> Task goal
Filter the entries below, keeping only lines with "modifier".
= = = = =
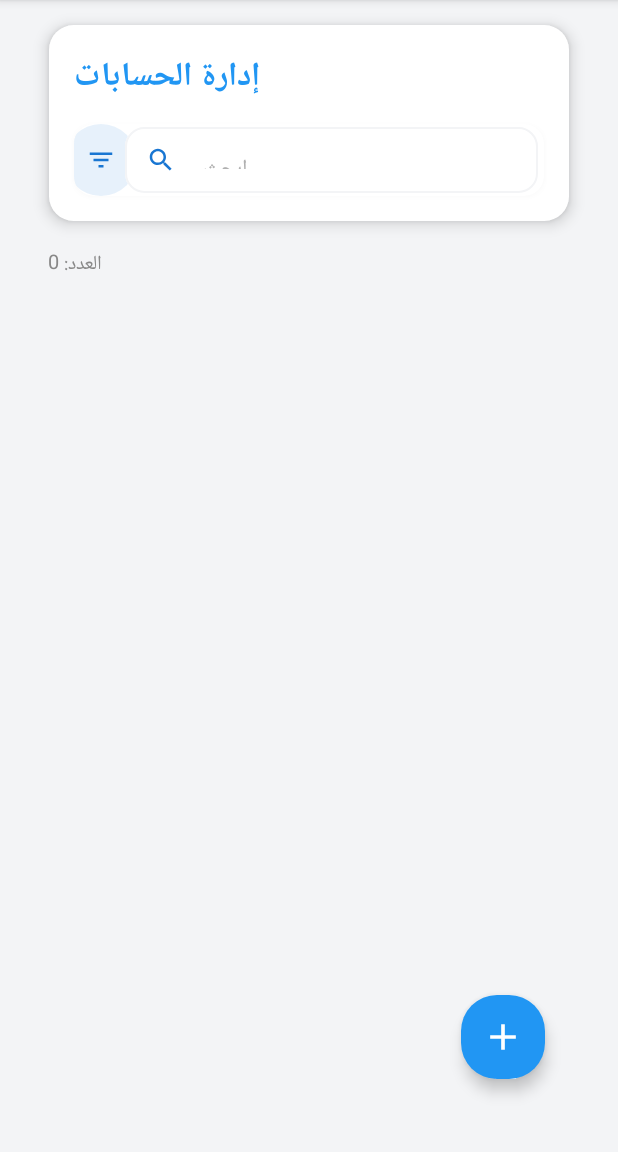
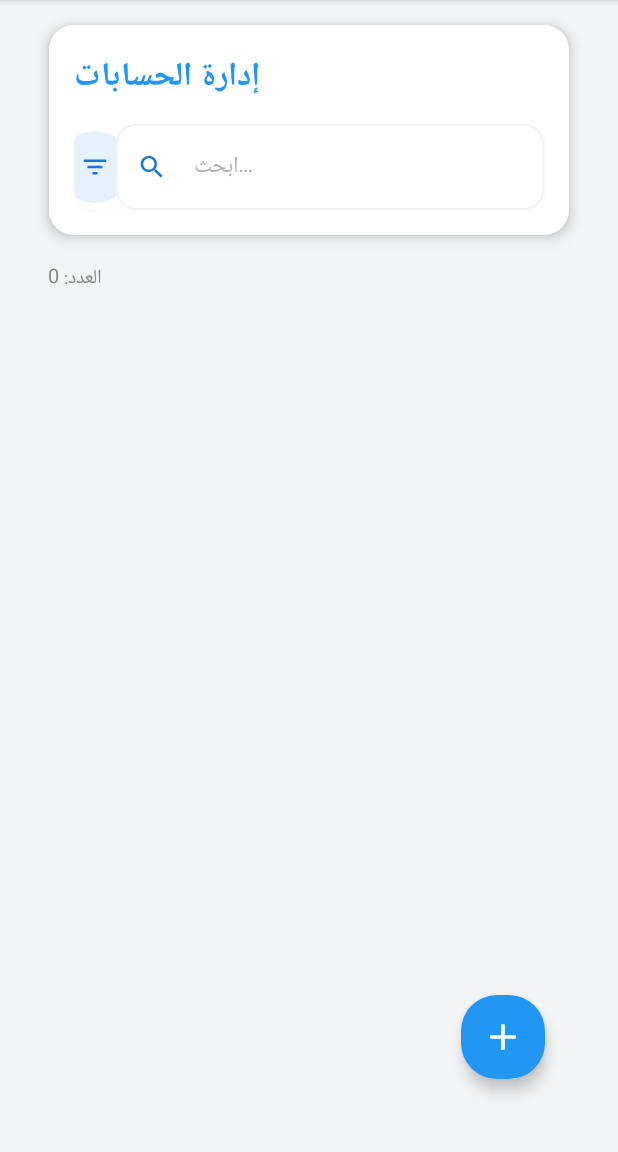
Before and after one commit to hillal77444/hsaby, an Android app built with Jetpack Compose: the fragment AccountsComposeFragment shown on its own in the app's theme, on a phone screen of 412 x 824 dp, the part 84-1236 px from its top. Run offline under Robolectric (Android 15) with nearby library versions, the phone set to English and light mode, and no system bars; our stand-ins replace Room's generated code, livedata-compose, sdp/ssp sizes.

Commit message:
Update AccountsComposeScreen.kt

```diff
--- a/app/src/main/java/com/hillal/acc/ui/accounts/AccountsComposeScreen.kt
+++ b/app/src/main/java/com/hillal/acc/ui/accounts/AccountsComposeScreen.kt
@@ -94,8 +94,7 @@ fun ModernSearchBar(
         modifier = modifier
             .fillMaxWidth()
             .shadow(2.dp, RoundedCornerShape(cardCorner), ambientColor = shadowColor, spotColor = shadowColor)
-            .background(Color.White, shape = RoundedCornerShape(cardCorner))
-            .padding(horizontal = 4.dp, vertical = 2.dp),
+            .background(Color.White, shape = RoundedCornerShape(cardCorner)),
         verticalAlignment = Alignment.CenterVertically
     ) {
         // زر الفلترة
@@ -107,7 +106,7 @@ fun ModernSearchBar(
         ) {
             Icon(Icons.Default.FilterList, contentDescription = "فلترة", tint = blue, modifier = Modifier.size(iconSize))
         }
-        Spacer(modifier = Modifier.width(2.dp))
+        Spacer(modifier = Modifier.width(0.dp))
         // مربع البحث
         OutlinedTextField(
             value = value,
@@ -132,8 +131,7 @@ fun ModernSearchBar(
                 }
             },
             modifier = Modifier
-                .weight(1f)
-                .height(textFieldHeight),
+                .fillMaxWidth(),
             shape = RoundedCornerShape(cardCorner),
             colors = OutlinedTextFieldDefaults.colors(
                 focusedBorderColor = blue,
```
= = = = =
> Solution to the problem
         modifier = modifier
             Icon(Icons.Default.FilterList, contentDescription = "فلترة", tint = blue, modifier = Modifier.size(iconSize))
-        Spacer(modifier = Modifier.width(2.dp))
+        Spacer(modifier = Modifier.width(0.dp))
             modifier = Modifier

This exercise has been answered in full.